That puzzle is at the center of the case outlined in the federal indictment unsealed this week, which charges Trump with conspiring to defraud the United States, conspiring to obstruct an official proceeding, and conspiring to deprive Americans of their voting rights. Those charges hinge on the assumption that Trump's claims about the massive fraud that supposedly had deprived him of his rightful victory were "knowingly false." But what Trump knew is a persistent mystery, perhaps even to him.
I think Reason should gin up a Rod Serling AI to audibilize Sullum's column. Can't you just heare Rod on that last phrase? "… a persistent mystery, even to him, as he navigates… the Twilight Zone."
(Don't recognize the allusion in the headline? Check it out.)
None dare call it racketeering. Andrew C. McCarthy puts forth the case on the ‘Biden Brand’ Racket: President's Family Influence-Pedding Business.
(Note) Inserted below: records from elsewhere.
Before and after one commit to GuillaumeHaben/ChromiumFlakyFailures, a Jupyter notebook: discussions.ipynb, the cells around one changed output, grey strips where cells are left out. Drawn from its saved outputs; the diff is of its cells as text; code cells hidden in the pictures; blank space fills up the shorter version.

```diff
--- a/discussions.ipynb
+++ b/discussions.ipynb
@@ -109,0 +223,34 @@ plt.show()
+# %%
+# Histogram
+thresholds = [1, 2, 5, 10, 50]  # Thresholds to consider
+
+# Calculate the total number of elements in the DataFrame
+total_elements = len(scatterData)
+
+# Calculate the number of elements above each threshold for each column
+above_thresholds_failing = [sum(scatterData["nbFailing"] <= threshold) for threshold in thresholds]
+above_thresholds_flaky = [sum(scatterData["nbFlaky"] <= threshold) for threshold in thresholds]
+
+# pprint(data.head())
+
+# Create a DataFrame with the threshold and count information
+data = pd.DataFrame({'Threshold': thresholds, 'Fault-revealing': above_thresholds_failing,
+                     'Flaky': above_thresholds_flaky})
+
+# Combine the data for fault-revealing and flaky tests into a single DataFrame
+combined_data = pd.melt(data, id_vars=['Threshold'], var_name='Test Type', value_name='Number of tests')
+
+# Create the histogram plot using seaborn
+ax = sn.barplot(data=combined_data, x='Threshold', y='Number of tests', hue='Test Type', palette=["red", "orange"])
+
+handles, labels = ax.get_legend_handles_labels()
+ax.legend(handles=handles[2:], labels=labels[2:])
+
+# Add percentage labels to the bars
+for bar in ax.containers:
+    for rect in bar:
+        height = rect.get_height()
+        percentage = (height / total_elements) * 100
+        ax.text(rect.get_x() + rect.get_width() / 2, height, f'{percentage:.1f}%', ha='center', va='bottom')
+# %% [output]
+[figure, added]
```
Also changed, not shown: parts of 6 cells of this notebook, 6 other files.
In one of American cinema’s most riveting scenes, Vito Corleone, the Godfather, rebukes a distraught undertaker whose once-beautiful daughter has been beaten to a pulp by two young men — one of them the son of a powerful politician. Though the case was a slam dunk, a corrupt judge had let the brutes off with no jail time. That the system is rigged against those who play by the rules suddenly dawns on the law-abiding undertaker, whom the film’s co-writer, novelist Mario Puzo, named Amerigo Bonasera — as in Goodnight, America, where threats lurk around every corner, and the rules turn out to be strings pulled by puppeteers.
Bonasera needs a godfather. So he goes to Corleone, sobbing about the good intentions that were behind his good citizenship, his reliance on police and the courts. The Don cuts him off, scoffing that while he’d opted for the faux protection of the law, true security — the godfather’s friendship — had been there all along if only Bonasera had asked. “And if by chance an honest man like yourself should make enemies, then they would become my enemies,” Corleone says, pausing and pointing at his supplicant, “and then, they would fear you.”
Nowadays, such Yale-educated professional glibsters as Devon Archer would call this Don Corleone’s “brand.” Such a nice word, brand. Not what we federal prosecutors in the Organized Crime Unit called it back in the Eighties. We were more inclined to say extortion. Or racketeering — say, running a protection racket, as in, “Nice business you have here, be a shame if anyone shut it down.”
Put succinctly: if Joe Biden weren't what was really for sale, there would have been no incentive to even pretend to buy Hunter Biden.